Here's some more proof that I wasn't crazy for thinking that Yo could become something more than the laughing stock of the technology press: Betaworks, which today announced that it has invested in the company's seed round, says there are more than 2,000 developers fiddling with the Yo API to add lightweight notifications to their products or build simple utilities for the 2 million people who have downloaded the app. Yo is fast becoming more than just a punchline.

For those of you who haven't heard of Yo, it's a simple application that allows its users to send one-word notifications to their friends. That might not seem like much, but the app has since been repurposed so users can receive notifications when a website is updated, to activate Internet-connected devices, and to otherwise effect change in systems that require a little nudge to work. Yo might seem funny, but it's surprisingly useful despite its simplicity.
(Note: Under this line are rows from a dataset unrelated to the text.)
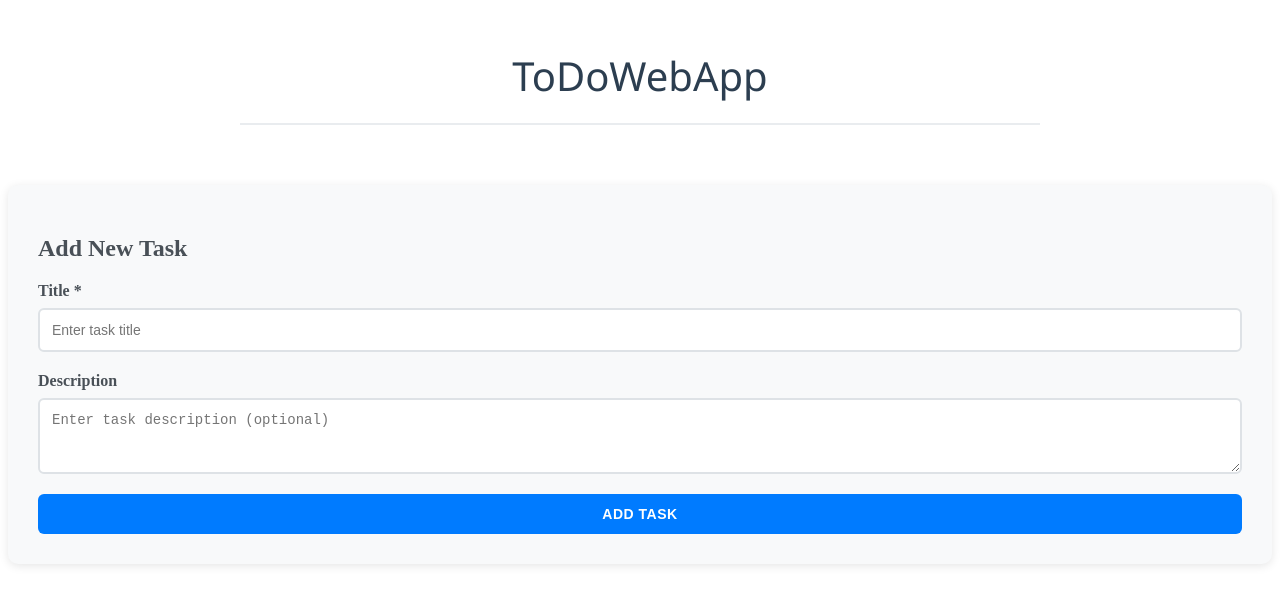
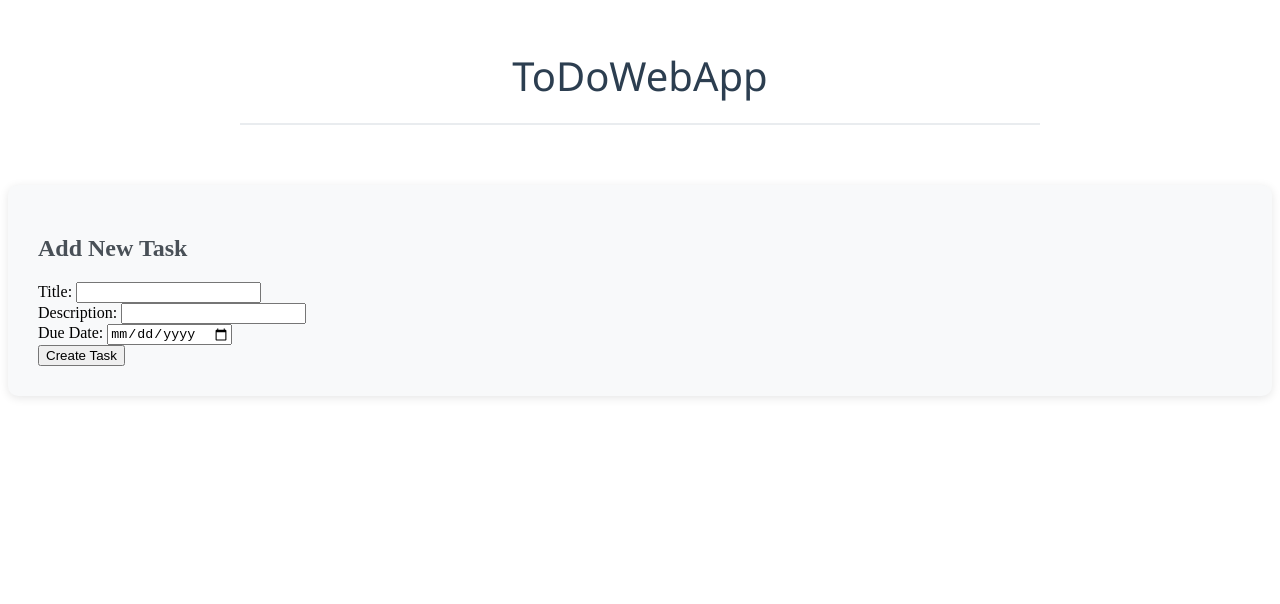
Before and after one commit to MadhukaJS/To-do-APP, an Angular app in the folder frontend/ToDoWebApp/: page /app-task-form in a window 1280 px wide. Shown: the top 604 px of the page. Built offline with nearby package versions, Linux system fonts and the light colour scheme.

Commit message:
task creation added

```diff
--- a/frontend/ToDoWebApp/src/app/component/task-form/task-form/task-form.component.html
+++ b/frontend/ToDoWebApp/src/app/component/task-form/task-form/task-form.component.html
@@ -1,7 +1,7 @@
 <!-- src/app/components/task-form/task-form.component.html -->
 <div class="create-task-section">
   <h2>Add New Task</h2>
-  <form (ngSubmit)="onSubmit()" #taskForm="ngForm" class="task-form">
+  <!-- <form (ngSubmit)="onSubmit()" #taskForm="ngForm" class="task-form">
     <div class="form-group">
       <label for="title">Title *</label>
       <input
@@ -31,5 +31,12 @@
       class="btn btn-primary">
       Add Task
     </button>
-  </form>
+  </form> -->
+  <form (ngSubmit)="onSubmit()">
+  <label>Title: <input [(ngModel)]="task.title" name="title" required /></label><br />
+  <label>Description: <input [(ngModel)]="task.description" name="description" /></label><br />
+  <label>Due Date: <input type="date" [(ngModel)]="task.dueDate" name="dueDate" /></label><br />
+  <button type="submit">Create Task</button>
+</form>
+
 </div>
--- a/frontend/ToDoWebApp/src/app/component/task-form/task-form/task-form.component.ts
+++ b/frontend/ToDoWebApp/src/app/component/task-form/task-form/task-form.component.ts
@@ -1,16 +1,34 @@
 import { Component } from '@angular/core';
 import { FormsModule } from '@angular/forms';
 import { CommonModule } from '@angular/common';
+import { TaskServiceService , CreateTaskRequest } from '../../../services/task-service.service';
+import { HttpClientModule } from '@angular/common/http';
 
 @Component({
   selector: 'app-task-form',
   standalone: true,
-  imports: [CommonModule, FormsModule],
+  imports: [CommonModule, FormsModule,HttpClientModule],
   templateUrl: './task-form.component.html',
   styleUrl: './task-form.component.css'
 })
 export class TaskFormComponent {
+
+ task: CreateTaskRequest = {
+    title: '',
+    description: '',
+    dueDate: ''
+  };
+ constructor(private taskService: TaskServiceService) {}
+
   onSubmit() {
-
+    this.taskService.createTask(this.task).subscribe({
+      next: (response) => {
+        console.log('Task created:', response);
+        // Optionally reset the form or navigate
+      },
+      error: (err) => {
+        console.error('Error creating task:', err);
+      }
+    });
   }
 }
--- /dev/null
+++ b/frontend/ToDoWebApp/src/app/services/task-service.service.ts
@@ -0,0 +1,31 @@
+import { Injectable } from '@angular/core';
+import { HttpClient } from '@angular/common/http';
+import { Observable } from 'rxjs';
+
+// Define the request and response types
+export interface CreateTaskRequest {
+  title: string;
+  description: string;
+  dueDate?: string;
+  // Add any additional fields from your backend DTO
+}
+
+export interface Task {
+  id: number;
+  title: string;
+  description: string;
+  dueDate: string;
+  completed: boolean;
+}
+
+@Injectable({
+  providedIn: 'root'
+})
+export class TaskServiceService {
+private apiUrl = 'http://localhost:8080/api/tasks/create';
+  constructor(private http: HttpClient) { }
+
+    createTask(request: CreateTaskRequest): Observable<Task> {
+    return this.http.post<Task>(this.apiUrl, request);
+  }
+}
--- a/frontend/ToDoWebApp/src/main.ts
+++ b/frontend/ToDoWebApp/src/main.ts
@@ -1,6 +1,14 @@
 import { bootstrapApplication } from '@angular/platform-browser';
 import { appConfig } from './app/app.config';
 import { AppComponent } from './app/app.component';
+import { provideHttpClient } from '@angular/common/http';
+import { provideRouter } from '@angular/router';
+import { routes } from './app/app.routes';
 
-bootstrapApplication(AppComponent, appConfig)
-  .catch((err) => console.error(err));
+
+bootstrapApplication(AppComponent,{
+  providers: [
+    provideHttpClient(),       // <-- THIS FIXES YOUR ISSUE
+    provideRouter(routes)      // if you're using routing
+  ]
+} );
```
Also changed, not shown: 2 other files (tests, documents, lock files or other folders).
I made that same point when the Wall Street Journal first reported on Yo's plan to become the notification system for everything from pizza joints to laundry services at the end of June:

This is the part where I would usually make a snarky comment about how Silicon Valley is just filled with people who plan to make a few bucks off investors who don’t have anything better to do with their cash. There’s only one problem: assuming the company abandons its namesake and focuses on the notifications themselves, Yo might actually become surprisingly appealing.

People want to know what’s happening, and notifications are the easiest way for them to learn about the world around them without devoting their full attention to their smartphones. That is why people have purchased smartwatches despite all of their obvious shortcomings, it’s why Apple plans to improve notifications in iOS 8, and it’s why Yo might just be on to something. That point was made further when Fast Company reported that Yo could be used to receive notifications when rocket strikes occur in Israel. As I wrote when that report was published,

It’s hard to pinpoint exactly when the average young company become something more than a novelty, but I think that in Yo’s case, offering a war-time emergency alert service makes it much more than a trivial distraction.

Yo’s incorporation into other services still doesn’t meet the original criteria set in my post — I want a notification service for mundane businesses like pizza shops and laundromats — but it shows that Yo is making progress and could eventually become something meaningful. I'm still waiting for Yo to branch out into real-world notifications to a point where someone like me, who lives in the boonies instead of on the coasts, can get a simple notification when my pizza is on its way. At this point, I wouldn't be surprised -- though I would certainly be disappointed -- if Yo abandoned its real-world aspirations and focused on its digital tools. But attracting the attention of 2,000 developers and 2 million consumers isn't anything to sneeze at, no matter what Yo's plan is, and should be enough to convince its detractors it's serious.